AnticoagulantsArcoxia® should not be given at the same time as anticoagulants or preparations of the same class of active ingredients (e.g. diclofenac / indometacin / piroxicam /Ibuprofen). In particular, when Marcumar® is administered at the same time, it should be taken into account that the blood-thinning effect of Marcumar® is increased. The effect of antihypertensive drugs (ACE inhibitors, beta blockers, diuretics) can be weakened.
Arcoxia shows interactions with the contraceptive pill. Since Arcoxia affects several enzymes of the liver metabolism, the contraceptive effect of the pill may be weakened. Even more important is another interaction: both Arcoxia and the pill increase the risk of thrombosis.

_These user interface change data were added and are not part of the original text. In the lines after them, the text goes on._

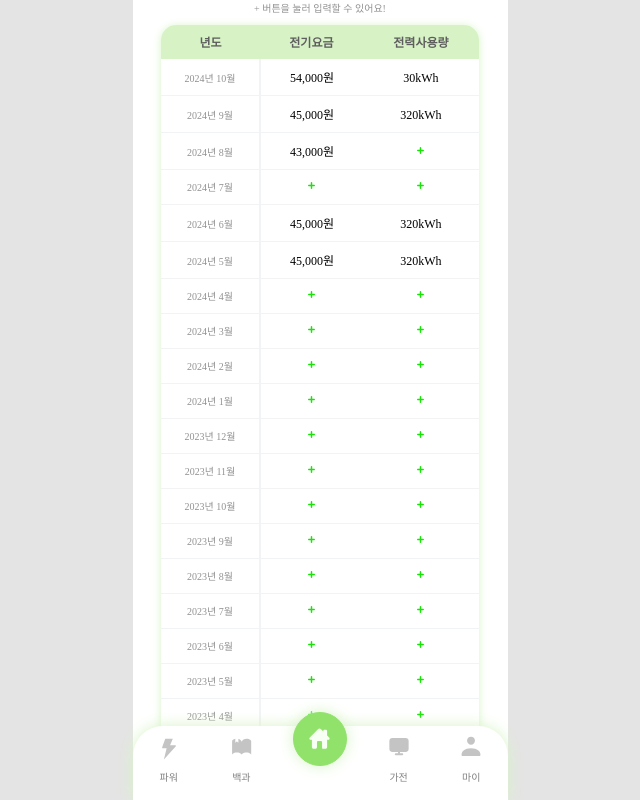
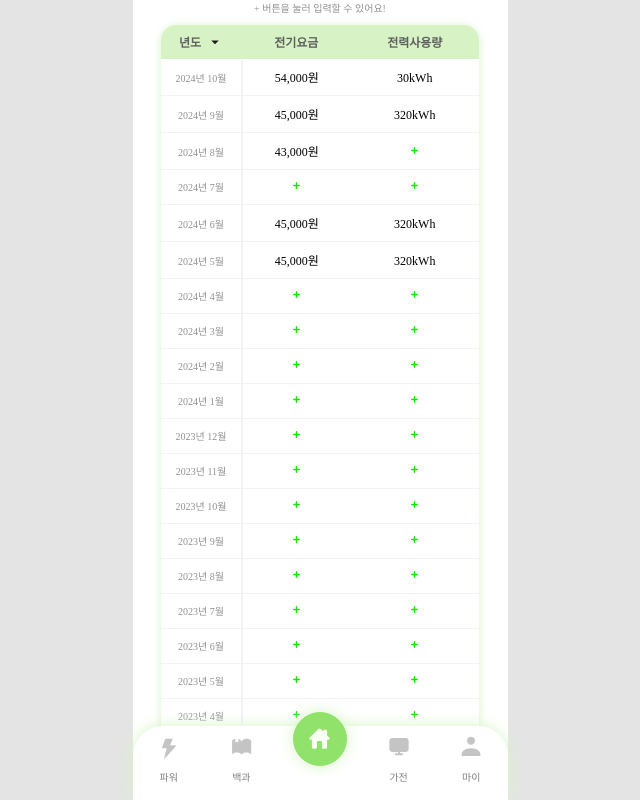
Before and after one commit to GreenSpark-greenspark/greenspark-frontend, a Next.js app: page /powerinput in a window 1280 px wide. Shown: the top 800 px of the page, without its empty margins (320-960 px from the left). Built offline with nearby package versions, Linux system fonts and the light colour scheme.

Commit message:
feat: 드롭다운, 년도별 정렬 구현

```diff
--- a/src/app/_component/powerinput/PowerTable.module.css
+++ b/src/app/_component/powerinput/PowerTable.module.css
@@ -37,10 +37,11 @@
   font-style: normal;
   font-weight: 600;
   line-height: normal;
+  justify-content: center;
 }
 
 .tableRow td {
-  padding: 9px;
+  padding: 9px 0;
   /* height: 30px; */
   border-bottom: 1px solid #f1f3f5;
   color: #000;
@@ -66,3 +67,48 @@
   width: 11px;
   height: 11px;
 }
+
+.yearHeader {
+  display: flex;
+  justify-content: center;
+  align-items: center;
+  cursor: pointer;
+}
+
+.dropDownIcon {
+  margin-left: 5px;
+  width: 18px;
+  height: 18px;
+}
+
+.dropdownMenu {
+  width: 100px;
+  position: absolute;
+  top: 60px;
+  border-radius: 10px;
+  border: 1px solid #b6ec94;
+  box-shadow: 0px 1px 8px 0px #d7f3c6;
+  background: #fff;
+  z-index: 100;
+  padding: 10px 0;
+}
+
+.dropdownItem {
+  padding: 8px 12px;
+  cursor: pointer;
+  color: #5e5e5e;
+  font-family: Pretendard;
+  font-size: 12px;
+  font-style: normal;
+  font-weight: 400;
+  line-height: normal;
+}
+
+.dropdownItem:hover {
+  background: #b6ec94;
+}
+
+.dropdownbtn {
+  display: flex;
+  align-items: center;
+}
--- a/src/app/_component/powerinput/PowerTable.tsx
+++ b/src/app/_component/powerinput/PowerTable.tsx
@@ -1,13 +1,15 @@
-import React, { useMemo } from "react";
+import React, { useMemo, useState } from "react";
 import { useTable, Column, ColumnInstance, HeaderGroup, Row, Cell } from "react-table";
 import styles from "./PowerTable.module.css";
 import IconPlus from "../../../../public/icon/power_plus.svg";
+import IconDropDown from "../../../../public/icon/power_dropdown.svg";
 
 type TableRow = {
   year: string;
   cost?: number;
   usage?: number;
 };
+
 const getLast36Months = () => {
   const months: string[] = [];
   const currentDate = new Date();
@@ -22,8 +24,21 @@ const getLast36Months = () => {
   return months;
 };
 
+const getYearsOptions = () => {
+  const currentYear = new Date().getFullYear();
+  return [
+    { label: `${currentYear}년`, value: `${currentYear}년` },
+    { label: `${currentYear - 1}년`, value: `${currentYear - 1}년` },
+    { label: `${currentYear - 2}년`, value: `${currentYear - 2}년` }
+  ];
+};
+
 const PowerTable: React.FC = () => {
+  const [selectedYear, setSelectedYear] = useState<string | null>(null);
+  const [isDropdownOpen, setIsDropdownOpen] = useState(false);
+
   const months = useMemo(getLast36Months, []);
+  const yearsOptions = useMemo(getYearsOptions, []);
 
   const sampleData: TableRow[] = [
     { year: "2024년 10월", cost: 54000, usage: 30 },
@@ -34,16 +49,52 @@ const PowerTable: React.FC = () => {
   ];
 
   const fullData: TableRow[] = useMemo(() => {
-    return months.map(month => {
+    const filteredMonths = selectedYear
+      ? months.filter(month => month.startsWith(selectedYear))
+      : months;
+
+    return filteredMonths.map(month => {
       const existingData = sampleData.find(row => row.year === month);
       return existingData || { year: month };
     });
-  }, [months, sampleData]);
+  }, [months, sampleData, selectedYear]);
 
   const columns: Column<TableRow>[] = useMemo(
     () => [
       {
-        Header: "년도",
+        Header: () => (
+          <div className={styles.yearHeader}>
+            <span className={styles.dropdownbtn} onClick={() => setIsDropdownOpen(prev => !prev)}>
+              년도
+              <IconDropDown className={styles.dropDownIcon} />
+            </span>
+            {isDropdownOpen && (
+              <div className={styles.dropdownMenu}>
+                {yearsOptions.map(yearOption => (
+                  <div
+                    key={yearOption.value}
+                    className={styles.dropdownItem}
+                    onClick={() => {
+                      setSelectedYear(yearOption.value);
+                      setIsDropdownOpen(false);
+                    }}
+                  >
+                    {yearOption.label}
+                  </div>
+                ))}
+                <div
+                  className={styles.dropdownItem}
+                  onClick={() => {
+                    setSelectedYear(null);
+                    setIsDropdownOpen(false);
+                  }}
+                >
+                  모든 년도
+                </div>
+              </div>
+            )}
+          </div>
+        ),
         accessor: "year"
       },
       {
@@ -69,7 +120,7 @@ const PowerTable: React.FC = () => {
         }
       }
     ],
-    []
+    [isDropdownOpen, yearsOptions]
   );
 
   const { getTableProps, getTableBodyProps, headerGroups, rows, prepareRow } = useTable<TableRow>({
```
Also changed, not shown: public/icon/power_dropdown.svg (added).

Taking both drugs at the same time is therefore potentially dangerous. This is especially true if there are other risk factors such as smoking, overweight or immobilization. The simultaneous intake of medication and alcohol is a problematic issue.
Alcohol enhances or weakens the effect of most medicines. Taking Arcoxia® over a longer period of time increases the risk of stomach ulcers. These ulcers can under certain circumstances cause life-threatening gastrointestinal bleeding.
These bleedings can be massively increased by the regular consumption of alcohol, as it has blood-thinning properties. In addition, regular alcohol consumption, especially in combination with other risk factors such as obesity or smoking, increases the risk of suffering a heart attack or thrombosis. Diseases of the cardiovascular system are also serious side effects while taking Arcoxia®.
The risk for such a disease increases significantly with alcohol consumption while taking Arcoxia®. Alcohol not only puts a strain on the heart and circulation, but also on the liver, as it metabolizes the alcohol. In some cases Arcoxia® also causes liver damage or restricts liver function. Again, when alcohol and Arcoxia® are taken at the same time, a double burden is placed on the body. It is therefore advisable to avoid alcohol as far as possible during therapy with Arcoxia® or similar drugs.
Since Arcoxia has several areas of application, there are many alternatives. In a specific case, it is therefore worth discussing the alternatives with the doctor treating the patient. The pain-relieving and anti-inflammatory effect is also shown by other NSAIDs to a very similar extent.
These include ASS, ibuprofen or diclofenac. A change can therefore be worthwhile, especially in the case of intolerances. For diseases such as rheumatoid arthritis or arthosis, there are also physical or even surgical therapies. Both can of course also be combined with Arcoxia.
You must not take Arcoxia® if you
- Are or will become pregnant (use alternatives such as paracetamol)
- Have already had an allergic reaction to one of the ingredients of Arcoxia
- Have already once had an allergic reaction to a drug from the drug group “sulfonamides” (used as antibiotics for cystitis, among other things). – allergic reactions such as skin rashes, swelling, itching or shortness of breath have occurred after taking Aspirin® or other non-steroidal anti-inflammatory drugs (NSAIDs) such as ibuprofen
- Suffer from inflammatory bowel diseases (e.g. Crohn’s disease)
- Have a stomach ulcer and/or duodenal ulcer
- Have severe disorders of the liver and kidney
- Have a very severe heart failure (decompensated heart failure)
During pregnancy, the use of medication must always be carefully considered. Many active substances can harm the unborn child.
Arcoxia® should not be taken during pregnancy because the drug inhibits the production of endogenous substances which, among other things, maintain the oxygen supply of the baby in the womb. It is also not recommended to take Arcoxia® during breastfeeding.